One thing I like to stress in my anatomy class is that knowledge of human skeletal and muscular structure is not only useful when drawing realistically but also when drawing a human (or humanoid) with stylized or exaggerated features. Shawn's drawing below demonstrates this beautifully. Let's take a look:

This head drawing, and all of Shawn's figure and portrait studies, show his knowledge of the human form and his ease and comfort in rendering it. Even in this exaggerated head study, it's clear that Shawn understands the structure of the skull, the shape relationships of the external ear, and the nuances of the anterior neck muscles. One anterior neck muscle in particular, the sternocleidomastoid, caught my eye here.

The sternocleidomastoid muscle is named for its points of origin and insertion; its name has three parts (sterno-cleido-mastoid) because this muscle has two origin points and one insertion point. The sternocleidomastoid muscle's origin points are the superior edge of the sternum (sterno-) and the medial end of the clavicle (cleido-) and its insertion point is the mastoid process (-mastoid) which is a bony lump on the temporal bone than can be felt just posterior and inferior to the ear. The bilateral sternocleidomastoid muscles grab the mastoid processes and, among other actions, allow us to turn our head from side to side.

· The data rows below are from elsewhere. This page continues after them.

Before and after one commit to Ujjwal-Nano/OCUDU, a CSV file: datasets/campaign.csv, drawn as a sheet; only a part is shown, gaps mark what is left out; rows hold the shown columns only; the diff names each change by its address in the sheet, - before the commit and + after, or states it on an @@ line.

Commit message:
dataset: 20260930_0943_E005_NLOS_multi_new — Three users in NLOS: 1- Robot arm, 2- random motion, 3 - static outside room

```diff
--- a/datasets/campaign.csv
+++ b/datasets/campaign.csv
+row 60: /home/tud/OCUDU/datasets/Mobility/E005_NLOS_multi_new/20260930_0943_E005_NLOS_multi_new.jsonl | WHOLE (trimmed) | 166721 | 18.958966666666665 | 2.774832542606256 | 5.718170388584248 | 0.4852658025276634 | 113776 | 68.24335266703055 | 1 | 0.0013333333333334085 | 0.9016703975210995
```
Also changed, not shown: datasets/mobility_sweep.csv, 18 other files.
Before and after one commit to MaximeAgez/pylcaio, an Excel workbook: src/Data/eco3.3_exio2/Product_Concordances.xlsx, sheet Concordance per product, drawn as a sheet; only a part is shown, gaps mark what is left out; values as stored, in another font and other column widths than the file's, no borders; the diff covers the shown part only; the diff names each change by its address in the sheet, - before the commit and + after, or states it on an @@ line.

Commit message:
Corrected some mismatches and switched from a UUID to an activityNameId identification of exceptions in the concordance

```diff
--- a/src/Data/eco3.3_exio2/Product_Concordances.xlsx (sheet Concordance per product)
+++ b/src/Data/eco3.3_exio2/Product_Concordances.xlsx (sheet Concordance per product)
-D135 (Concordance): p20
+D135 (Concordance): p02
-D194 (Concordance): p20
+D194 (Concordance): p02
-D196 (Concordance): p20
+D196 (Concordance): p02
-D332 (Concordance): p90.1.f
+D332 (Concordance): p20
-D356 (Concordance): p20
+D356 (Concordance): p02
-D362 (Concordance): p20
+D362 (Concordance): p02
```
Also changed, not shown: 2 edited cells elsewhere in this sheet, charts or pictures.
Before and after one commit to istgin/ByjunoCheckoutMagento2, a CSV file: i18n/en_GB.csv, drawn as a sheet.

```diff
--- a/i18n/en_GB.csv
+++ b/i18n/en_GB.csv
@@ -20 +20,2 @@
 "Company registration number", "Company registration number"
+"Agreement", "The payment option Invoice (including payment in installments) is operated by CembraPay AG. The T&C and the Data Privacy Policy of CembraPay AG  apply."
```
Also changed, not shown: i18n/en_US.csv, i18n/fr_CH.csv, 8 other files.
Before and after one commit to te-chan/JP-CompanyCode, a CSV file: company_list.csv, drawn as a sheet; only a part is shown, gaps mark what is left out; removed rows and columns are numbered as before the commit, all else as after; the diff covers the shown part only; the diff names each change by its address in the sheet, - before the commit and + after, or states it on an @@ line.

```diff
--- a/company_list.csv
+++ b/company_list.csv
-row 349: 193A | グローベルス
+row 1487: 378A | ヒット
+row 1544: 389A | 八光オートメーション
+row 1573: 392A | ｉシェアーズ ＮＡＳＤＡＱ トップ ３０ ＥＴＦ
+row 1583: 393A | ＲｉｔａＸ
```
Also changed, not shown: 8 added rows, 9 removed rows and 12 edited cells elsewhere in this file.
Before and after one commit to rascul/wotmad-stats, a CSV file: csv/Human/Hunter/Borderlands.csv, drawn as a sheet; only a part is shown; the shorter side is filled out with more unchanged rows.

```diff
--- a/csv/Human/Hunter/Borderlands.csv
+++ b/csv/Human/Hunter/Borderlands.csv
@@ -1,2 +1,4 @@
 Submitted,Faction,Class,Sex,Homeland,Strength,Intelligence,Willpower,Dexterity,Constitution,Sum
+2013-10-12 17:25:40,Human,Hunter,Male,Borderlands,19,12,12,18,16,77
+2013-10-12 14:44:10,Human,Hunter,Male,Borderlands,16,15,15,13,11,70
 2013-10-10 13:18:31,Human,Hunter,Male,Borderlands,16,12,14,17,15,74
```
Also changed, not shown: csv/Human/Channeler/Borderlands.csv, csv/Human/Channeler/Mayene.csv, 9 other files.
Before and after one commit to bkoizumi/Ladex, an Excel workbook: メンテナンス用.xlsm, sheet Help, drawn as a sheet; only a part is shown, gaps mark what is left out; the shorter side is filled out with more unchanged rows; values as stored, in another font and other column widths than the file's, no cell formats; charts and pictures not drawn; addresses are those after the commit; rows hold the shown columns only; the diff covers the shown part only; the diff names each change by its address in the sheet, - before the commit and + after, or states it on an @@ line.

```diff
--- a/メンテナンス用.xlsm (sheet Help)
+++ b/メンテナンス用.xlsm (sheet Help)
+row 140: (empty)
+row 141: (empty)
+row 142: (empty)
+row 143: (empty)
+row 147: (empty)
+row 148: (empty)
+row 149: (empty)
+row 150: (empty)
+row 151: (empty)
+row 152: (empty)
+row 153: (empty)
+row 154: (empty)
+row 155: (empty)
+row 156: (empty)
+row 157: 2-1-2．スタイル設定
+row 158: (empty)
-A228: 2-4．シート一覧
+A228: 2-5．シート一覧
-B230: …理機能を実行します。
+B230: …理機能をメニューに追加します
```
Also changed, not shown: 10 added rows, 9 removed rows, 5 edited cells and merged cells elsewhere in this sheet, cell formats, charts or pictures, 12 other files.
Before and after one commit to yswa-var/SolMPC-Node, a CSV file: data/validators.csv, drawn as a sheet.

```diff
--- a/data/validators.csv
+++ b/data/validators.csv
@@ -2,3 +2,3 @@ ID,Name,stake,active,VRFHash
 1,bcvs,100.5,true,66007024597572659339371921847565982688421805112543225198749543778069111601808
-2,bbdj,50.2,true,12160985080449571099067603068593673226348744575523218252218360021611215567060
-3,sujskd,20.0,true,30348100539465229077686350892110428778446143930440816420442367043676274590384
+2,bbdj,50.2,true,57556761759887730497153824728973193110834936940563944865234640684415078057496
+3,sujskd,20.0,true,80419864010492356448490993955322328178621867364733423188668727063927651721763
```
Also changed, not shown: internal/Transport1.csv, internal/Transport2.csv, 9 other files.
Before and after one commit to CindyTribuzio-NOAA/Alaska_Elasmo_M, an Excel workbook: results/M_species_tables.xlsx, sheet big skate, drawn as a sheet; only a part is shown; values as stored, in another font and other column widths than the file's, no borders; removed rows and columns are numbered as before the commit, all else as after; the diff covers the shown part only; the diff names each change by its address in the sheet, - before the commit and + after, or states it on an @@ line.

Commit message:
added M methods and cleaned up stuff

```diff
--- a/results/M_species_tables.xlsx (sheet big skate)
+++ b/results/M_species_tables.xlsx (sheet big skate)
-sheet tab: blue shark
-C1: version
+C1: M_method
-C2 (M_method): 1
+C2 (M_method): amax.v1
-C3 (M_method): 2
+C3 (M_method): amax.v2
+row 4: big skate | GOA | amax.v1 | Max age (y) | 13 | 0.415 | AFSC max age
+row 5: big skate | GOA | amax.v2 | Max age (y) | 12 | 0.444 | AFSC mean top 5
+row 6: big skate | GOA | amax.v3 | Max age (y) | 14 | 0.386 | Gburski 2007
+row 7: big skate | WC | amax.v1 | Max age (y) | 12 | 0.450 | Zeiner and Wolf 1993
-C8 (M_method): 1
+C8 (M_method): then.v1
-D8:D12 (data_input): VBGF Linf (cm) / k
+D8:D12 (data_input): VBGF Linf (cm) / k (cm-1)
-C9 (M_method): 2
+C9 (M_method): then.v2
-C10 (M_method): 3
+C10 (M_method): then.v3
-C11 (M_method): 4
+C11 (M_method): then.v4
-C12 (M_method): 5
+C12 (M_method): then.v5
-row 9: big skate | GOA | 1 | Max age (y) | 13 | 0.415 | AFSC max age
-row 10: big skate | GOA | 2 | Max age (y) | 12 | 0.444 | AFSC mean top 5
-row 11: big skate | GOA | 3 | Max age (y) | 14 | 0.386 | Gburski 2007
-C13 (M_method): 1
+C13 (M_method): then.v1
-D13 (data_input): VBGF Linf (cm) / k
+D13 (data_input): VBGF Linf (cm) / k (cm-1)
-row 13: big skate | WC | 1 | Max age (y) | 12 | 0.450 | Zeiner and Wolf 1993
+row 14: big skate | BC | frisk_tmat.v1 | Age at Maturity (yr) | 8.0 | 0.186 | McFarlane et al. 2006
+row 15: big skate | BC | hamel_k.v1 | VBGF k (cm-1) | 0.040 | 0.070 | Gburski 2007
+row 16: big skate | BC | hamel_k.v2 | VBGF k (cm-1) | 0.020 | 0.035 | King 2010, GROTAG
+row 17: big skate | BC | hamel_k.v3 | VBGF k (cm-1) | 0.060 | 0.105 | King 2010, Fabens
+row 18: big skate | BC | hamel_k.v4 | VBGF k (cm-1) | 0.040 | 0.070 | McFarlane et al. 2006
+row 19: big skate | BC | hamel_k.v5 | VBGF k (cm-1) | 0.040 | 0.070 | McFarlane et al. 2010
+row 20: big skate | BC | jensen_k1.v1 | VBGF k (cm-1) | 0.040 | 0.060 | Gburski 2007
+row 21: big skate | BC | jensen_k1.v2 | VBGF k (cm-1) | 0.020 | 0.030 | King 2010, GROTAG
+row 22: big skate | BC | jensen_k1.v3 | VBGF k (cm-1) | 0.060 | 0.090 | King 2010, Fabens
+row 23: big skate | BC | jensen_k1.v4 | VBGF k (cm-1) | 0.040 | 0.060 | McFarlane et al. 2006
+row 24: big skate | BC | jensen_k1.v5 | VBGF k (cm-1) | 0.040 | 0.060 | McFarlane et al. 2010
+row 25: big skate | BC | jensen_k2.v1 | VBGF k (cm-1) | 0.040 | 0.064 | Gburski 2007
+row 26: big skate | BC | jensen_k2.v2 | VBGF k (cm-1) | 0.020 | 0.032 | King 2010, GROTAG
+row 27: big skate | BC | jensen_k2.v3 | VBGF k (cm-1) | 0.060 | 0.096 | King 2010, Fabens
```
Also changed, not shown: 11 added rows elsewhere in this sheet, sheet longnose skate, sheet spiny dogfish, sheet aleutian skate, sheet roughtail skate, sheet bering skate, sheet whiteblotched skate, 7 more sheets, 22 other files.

But or some reason, the poor clavicular origin point of the sternocleidomastoid muscle is too often neglected by figure and portrait artists. We all seem to know about the sternal attachment-- most likely because it's more visible-- and we tend to draw it very clearly (sometimes even too clearly.) But very often we completely leave out the clavicular attachment. Which is why I loved this rendering of Shawn's. He didn't forget the clavicular attachment! 

Let's look at the figure again below, but on this one (with Shawn's permission) I've added a little diagram:

The sternocleidomastoid muscle is a bilateral structure, meaning there are two of them-- one on either side of the body's midline. The two sternal attachments of the muscle connect to either side of the jugular notch at the superior edge of the manubrium of the sternum. (The jugular notch is also known as the suprasternal notch, as suprasternal means above the sternum.) This is the attachment we almost always remember to draw. 

The clavicular attachment, however, is often overlooked. As you can see here, it connects to the clavicle and it is generally wider and flatter than the sternal attachment. So from now on, don't forget to draw this lovely little portion of Mr. SCM!

One last note: Your common carotid artery runs right through the little split between the sternal and clavicular attachments of the sternocleidomastoid muscle. So press your finger in there if you want to feel your carotid pulse. Sometimes you can even see your carotid pulse on this spot. That's pretty cool.

Thanks so much to Shawn for letting me use his illustration. If you'd like to see more of Shawn's work, take a look here. I have another old school buddy helping me out with what I hope is the the next post, back muscles. See you then!